      He thinks very highly of the farming community, factory workers, semi drivers, fast food workers, housekeepers, lawyers, other doctors, stay at home parents, office workers, any occupation, or anyone that doesn’t have an occupation. All of the providers there are excellent and the care is excellent. It is just a story of how far he’s come. It’s not bashing anyone. Ease up a bit and try not to be so sensitive or read so much into the story.

      • Mrs. Ima Ruth Green November 27, 2018 at 8:46 am #

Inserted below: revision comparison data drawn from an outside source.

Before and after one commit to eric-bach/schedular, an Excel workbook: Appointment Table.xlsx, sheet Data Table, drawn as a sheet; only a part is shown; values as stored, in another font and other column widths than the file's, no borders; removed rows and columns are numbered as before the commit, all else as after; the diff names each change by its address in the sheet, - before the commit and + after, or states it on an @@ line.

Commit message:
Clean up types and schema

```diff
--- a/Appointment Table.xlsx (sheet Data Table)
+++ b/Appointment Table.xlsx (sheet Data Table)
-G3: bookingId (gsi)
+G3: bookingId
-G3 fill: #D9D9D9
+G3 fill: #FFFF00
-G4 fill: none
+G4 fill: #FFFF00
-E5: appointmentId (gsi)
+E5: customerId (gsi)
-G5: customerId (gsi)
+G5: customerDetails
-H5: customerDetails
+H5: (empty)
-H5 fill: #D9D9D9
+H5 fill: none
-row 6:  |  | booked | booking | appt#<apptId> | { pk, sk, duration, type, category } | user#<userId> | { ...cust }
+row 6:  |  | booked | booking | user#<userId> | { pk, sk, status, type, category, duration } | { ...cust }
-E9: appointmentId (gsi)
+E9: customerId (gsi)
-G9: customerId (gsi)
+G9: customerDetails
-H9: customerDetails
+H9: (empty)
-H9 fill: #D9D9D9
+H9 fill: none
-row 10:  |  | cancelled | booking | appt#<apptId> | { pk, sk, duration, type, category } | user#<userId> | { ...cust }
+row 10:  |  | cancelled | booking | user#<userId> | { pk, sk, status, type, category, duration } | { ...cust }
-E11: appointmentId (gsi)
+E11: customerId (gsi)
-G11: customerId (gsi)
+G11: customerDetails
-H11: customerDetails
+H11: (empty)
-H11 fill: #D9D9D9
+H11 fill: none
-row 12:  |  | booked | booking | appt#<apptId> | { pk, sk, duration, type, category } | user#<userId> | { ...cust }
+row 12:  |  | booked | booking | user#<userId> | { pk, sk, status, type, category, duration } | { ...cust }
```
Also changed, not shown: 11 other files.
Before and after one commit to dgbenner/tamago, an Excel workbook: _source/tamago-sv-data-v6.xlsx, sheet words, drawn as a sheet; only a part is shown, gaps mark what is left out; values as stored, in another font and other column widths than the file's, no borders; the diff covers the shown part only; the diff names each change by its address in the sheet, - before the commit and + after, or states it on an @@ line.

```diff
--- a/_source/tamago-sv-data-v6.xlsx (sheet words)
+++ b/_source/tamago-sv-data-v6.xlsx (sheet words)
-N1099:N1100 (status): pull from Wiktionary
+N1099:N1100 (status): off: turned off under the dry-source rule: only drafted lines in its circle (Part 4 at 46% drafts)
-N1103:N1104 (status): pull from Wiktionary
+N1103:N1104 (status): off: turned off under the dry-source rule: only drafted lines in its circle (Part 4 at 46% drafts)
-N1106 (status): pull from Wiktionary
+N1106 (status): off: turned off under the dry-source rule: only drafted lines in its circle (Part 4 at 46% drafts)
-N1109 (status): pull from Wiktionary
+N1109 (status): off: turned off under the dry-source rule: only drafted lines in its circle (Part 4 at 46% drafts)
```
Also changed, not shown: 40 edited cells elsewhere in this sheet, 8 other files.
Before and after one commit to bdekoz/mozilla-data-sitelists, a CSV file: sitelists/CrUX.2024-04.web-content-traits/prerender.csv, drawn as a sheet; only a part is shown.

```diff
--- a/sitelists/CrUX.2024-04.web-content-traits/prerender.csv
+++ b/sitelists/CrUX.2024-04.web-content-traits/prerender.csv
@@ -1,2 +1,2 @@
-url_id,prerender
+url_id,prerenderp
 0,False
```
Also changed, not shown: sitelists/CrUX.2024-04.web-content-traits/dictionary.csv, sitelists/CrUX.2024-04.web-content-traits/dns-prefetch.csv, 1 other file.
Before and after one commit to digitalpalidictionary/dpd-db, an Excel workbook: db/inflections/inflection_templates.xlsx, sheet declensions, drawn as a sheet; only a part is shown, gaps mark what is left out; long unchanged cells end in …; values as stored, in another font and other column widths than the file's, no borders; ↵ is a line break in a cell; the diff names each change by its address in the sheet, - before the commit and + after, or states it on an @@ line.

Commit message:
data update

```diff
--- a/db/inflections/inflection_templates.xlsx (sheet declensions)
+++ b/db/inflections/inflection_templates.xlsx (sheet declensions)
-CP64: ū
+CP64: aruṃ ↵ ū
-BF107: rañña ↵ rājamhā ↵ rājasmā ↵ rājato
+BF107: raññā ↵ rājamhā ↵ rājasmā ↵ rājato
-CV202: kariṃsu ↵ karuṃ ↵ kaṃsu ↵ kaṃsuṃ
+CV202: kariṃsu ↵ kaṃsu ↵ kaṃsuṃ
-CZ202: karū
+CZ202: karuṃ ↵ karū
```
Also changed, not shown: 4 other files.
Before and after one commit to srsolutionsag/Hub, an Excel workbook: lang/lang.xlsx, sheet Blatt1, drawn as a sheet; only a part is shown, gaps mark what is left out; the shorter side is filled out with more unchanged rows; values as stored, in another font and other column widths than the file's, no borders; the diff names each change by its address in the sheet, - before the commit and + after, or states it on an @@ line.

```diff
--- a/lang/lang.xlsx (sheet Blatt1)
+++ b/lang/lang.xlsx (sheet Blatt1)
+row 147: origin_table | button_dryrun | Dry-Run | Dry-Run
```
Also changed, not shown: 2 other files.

        Not to start a whole new thread, but kudos to Ease Up!, you make a great point, here – plus how the nature of various social media can and does cause such misunderstanding and/or misinterpretation because of its lack of real-time ability for live discussion, one-on-one, back-forth, either in person or via phone, etc. People are so knee-jerk (al-too-quick) to judge and assume (and sound-off about) things without the real-time ability to clarify and/or understand facts and positions, and this has become a virtual epidemic of hurt and anger – let alone misinformation – that is often never resolved. Thanks for a more calm and common-sense, objective scenario of the more likely intent of this story and those involved.

  4. Ease Up!! November 28, 2018 at 1:00 am #

    My absolute pleasure!! We live in hypersensitive times where everyone is searching for a reason to be offended. It’s exhausting!! No one just reads a story at face value anymore. It’s sad. This is a simple story of “teenage boy in field, boy thinks ahead to future, doesn’t want to be farming 20 years from now, chooses different path…”
    Instead, others read “teenage boy in field, parents are idiots, all farmers are idiots, I don’t want to be an idiot, I better become a doctor…”
    Ludacris.
    Life is so much easier when we stop looking for reasons to be attacked. Not everything is about you. Actually, MOST, if not ALL, things are not about you (I speak to the easily offended).
    It’s a wonderful story of success and triumph and serving his community.
    If there was a story about a homeless person who saved up every penny and bought a farm and was happy farming his/her whole life I would be happy for this person as well. I wouldn’t read the story and think “what a terrible person to look down on homeless people like this!!!”
    Personal goals, goals reached….simple.